  25. Rinehart, R. (1998). Inside of the outside: Pecking orders within alternative sport as ESPN’s 1995 ‘The eXtreme Games’. Journal of Sport and Social Issues, 22, 398–414.CrossRefGoogle Scholar
  26. Robinson, V. (2008). Everyday masculinities and extreme sport: Male identity and rock climbing. Oxford: Berg.Google Scholar
  27. Rojek, C. (1993). Ways of escape: Modern transformations in leisure and travel. Basingstoke, UK: Palgrave Macmillan.CrossRefGoogle Scholar
  28. Simmel, G. (1919/n.d.). The adventurer (trans: Kettler, D.). In G. Simmel (Ed.), Philosophische Kultur (pp. 7–24). Leipzig, Germany: Kröner. Retrieved from http://www.osea-cite.org/tourismworkshop/resources/Simmel_The_Adventurer.pdf
  29. Soanes, C., & Stevenson, A. (Eds.). (2008). Concise Oxford English dictionary. Oxford: Oxford University Press.Google Scholar
  30. Warren, K. (1996). Women’s outdoor adventures: Myth and reality. In K. Warren (Ed.), Women’s voices in experiential education (pp. 10–17). Dubuque, Iowa: Kendall Hunt.Google Scholar
  31. Wheaton, B. (2004). Introduction: Mapping the lifestyle sport-scape. In B. Wheaton (Ed.), Understanding lifestyle sports: Consumption, identity and difference (pp. 1–28). Abingdon, UK: Routledge.CrossRefGoogle Scholar
  32. Wheaton, B. (2013). The cultural politics of lifestyle sports. Abingdon, UK: Routledge.CrossRefGoogle Scholar
  33. Zweig, P. (1974). The adventurer: The fate of adventure in the Western world. Princeton, NJ: Princeton University Press.Google Scholar
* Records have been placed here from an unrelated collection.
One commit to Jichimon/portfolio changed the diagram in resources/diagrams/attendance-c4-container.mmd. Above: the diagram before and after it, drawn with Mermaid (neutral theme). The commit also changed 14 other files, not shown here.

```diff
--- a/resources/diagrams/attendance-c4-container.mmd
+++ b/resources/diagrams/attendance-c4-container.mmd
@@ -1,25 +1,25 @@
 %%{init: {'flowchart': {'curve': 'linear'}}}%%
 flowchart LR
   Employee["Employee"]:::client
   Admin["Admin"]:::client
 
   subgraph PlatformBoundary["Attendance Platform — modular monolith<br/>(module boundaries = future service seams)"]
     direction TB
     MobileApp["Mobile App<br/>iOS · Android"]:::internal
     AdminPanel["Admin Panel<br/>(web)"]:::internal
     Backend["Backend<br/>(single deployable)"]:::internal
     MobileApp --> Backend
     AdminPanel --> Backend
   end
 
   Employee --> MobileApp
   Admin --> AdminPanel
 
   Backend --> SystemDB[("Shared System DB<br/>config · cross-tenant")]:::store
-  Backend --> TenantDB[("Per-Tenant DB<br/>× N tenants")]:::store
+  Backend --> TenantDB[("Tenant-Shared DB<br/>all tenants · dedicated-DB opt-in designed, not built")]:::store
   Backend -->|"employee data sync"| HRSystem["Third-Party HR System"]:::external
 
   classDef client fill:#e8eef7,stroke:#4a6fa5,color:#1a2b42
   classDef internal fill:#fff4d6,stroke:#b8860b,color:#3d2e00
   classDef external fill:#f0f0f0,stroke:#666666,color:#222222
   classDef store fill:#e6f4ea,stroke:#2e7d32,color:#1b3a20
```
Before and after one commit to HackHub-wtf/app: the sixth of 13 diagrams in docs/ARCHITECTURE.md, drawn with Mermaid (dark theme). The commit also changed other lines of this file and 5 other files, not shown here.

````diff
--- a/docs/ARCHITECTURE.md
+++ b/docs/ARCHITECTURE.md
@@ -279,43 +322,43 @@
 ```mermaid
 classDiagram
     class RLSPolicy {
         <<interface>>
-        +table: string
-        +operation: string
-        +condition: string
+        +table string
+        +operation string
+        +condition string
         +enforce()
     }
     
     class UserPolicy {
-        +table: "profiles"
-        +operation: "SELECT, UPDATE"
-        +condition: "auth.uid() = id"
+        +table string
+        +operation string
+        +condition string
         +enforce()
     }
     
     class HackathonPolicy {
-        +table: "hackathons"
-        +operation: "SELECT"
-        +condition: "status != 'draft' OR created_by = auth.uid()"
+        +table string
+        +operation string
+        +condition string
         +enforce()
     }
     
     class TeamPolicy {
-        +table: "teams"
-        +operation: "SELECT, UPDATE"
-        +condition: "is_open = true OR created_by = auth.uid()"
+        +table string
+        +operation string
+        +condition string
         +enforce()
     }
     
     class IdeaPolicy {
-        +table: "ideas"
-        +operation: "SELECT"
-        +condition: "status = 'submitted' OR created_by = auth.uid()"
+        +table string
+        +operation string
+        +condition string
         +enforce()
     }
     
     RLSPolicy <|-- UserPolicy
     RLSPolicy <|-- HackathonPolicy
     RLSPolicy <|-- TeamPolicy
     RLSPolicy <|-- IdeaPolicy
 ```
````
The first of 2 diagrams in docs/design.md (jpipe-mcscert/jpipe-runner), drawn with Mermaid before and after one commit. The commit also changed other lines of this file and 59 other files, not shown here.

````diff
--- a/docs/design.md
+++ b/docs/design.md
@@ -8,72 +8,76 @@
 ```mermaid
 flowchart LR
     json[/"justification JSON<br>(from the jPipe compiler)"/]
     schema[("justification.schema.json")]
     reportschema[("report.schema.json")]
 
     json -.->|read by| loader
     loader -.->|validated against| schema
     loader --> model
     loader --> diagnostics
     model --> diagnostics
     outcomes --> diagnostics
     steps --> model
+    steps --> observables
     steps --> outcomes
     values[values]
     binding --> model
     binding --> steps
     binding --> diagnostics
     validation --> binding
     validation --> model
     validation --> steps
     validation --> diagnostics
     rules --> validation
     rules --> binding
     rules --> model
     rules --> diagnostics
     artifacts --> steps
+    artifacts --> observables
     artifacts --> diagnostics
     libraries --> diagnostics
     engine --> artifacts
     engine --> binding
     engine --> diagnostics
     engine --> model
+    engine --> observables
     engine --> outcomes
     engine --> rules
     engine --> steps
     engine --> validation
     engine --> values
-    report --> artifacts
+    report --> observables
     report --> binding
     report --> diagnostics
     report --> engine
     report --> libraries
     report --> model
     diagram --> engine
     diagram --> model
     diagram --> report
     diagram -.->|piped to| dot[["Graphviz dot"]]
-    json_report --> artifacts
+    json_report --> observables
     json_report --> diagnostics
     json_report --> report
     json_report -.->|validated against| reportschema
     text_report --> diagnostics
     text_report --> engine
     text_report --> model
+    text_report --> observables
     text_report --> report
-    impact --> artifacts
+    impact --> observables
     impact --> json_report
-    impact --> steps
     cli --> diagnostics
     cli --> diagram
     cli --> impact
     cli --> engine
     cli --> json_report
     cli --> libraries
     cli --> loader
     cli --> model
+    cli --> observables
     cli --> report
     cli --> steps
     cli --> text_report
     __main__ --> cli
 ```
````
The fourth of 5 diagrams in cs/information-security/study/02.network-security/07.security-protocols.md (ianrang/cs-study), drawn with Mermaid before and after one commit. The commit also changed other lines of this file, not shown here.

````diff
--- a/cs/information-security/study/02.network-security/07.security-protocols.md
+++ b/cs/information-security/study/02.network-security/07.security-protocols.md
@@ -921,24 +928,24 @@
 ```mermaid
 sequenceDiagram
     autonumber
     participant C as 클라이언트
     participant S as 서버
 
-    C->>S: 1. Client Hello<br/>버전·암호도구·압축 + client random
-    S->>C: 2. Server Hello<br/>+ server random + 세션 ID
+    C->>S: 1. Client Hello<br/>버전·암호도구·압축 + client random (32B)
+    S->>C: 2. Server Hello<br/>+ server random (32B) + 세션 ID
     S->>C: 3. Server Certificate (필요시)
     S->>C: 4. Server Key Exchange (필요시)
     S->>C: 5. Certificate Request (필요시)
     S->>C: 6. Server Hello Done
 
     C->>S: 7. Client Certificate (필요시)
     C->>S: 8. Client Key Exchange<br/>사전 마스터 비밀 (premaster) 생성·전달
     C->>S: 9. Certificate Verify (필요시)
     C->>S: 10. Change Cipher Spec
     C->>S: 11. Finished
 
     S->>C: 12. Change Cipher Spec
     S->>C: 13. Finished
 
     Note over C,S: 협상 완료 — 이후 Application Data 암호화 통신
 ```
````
Copyright information

© The Author(s) 2019

Authors and Affiliations

  • Simon Beames
    • 1
  • Chris Mackie
    • 2
  • Matthew Atencio
    • 3
  1. 1.University of EdinburghEdinburghUK
  2. 2.University of the Highlands and IslandsInvernessUK
  3. 3.California State University East BayHaywardUSA

Personalised recommendations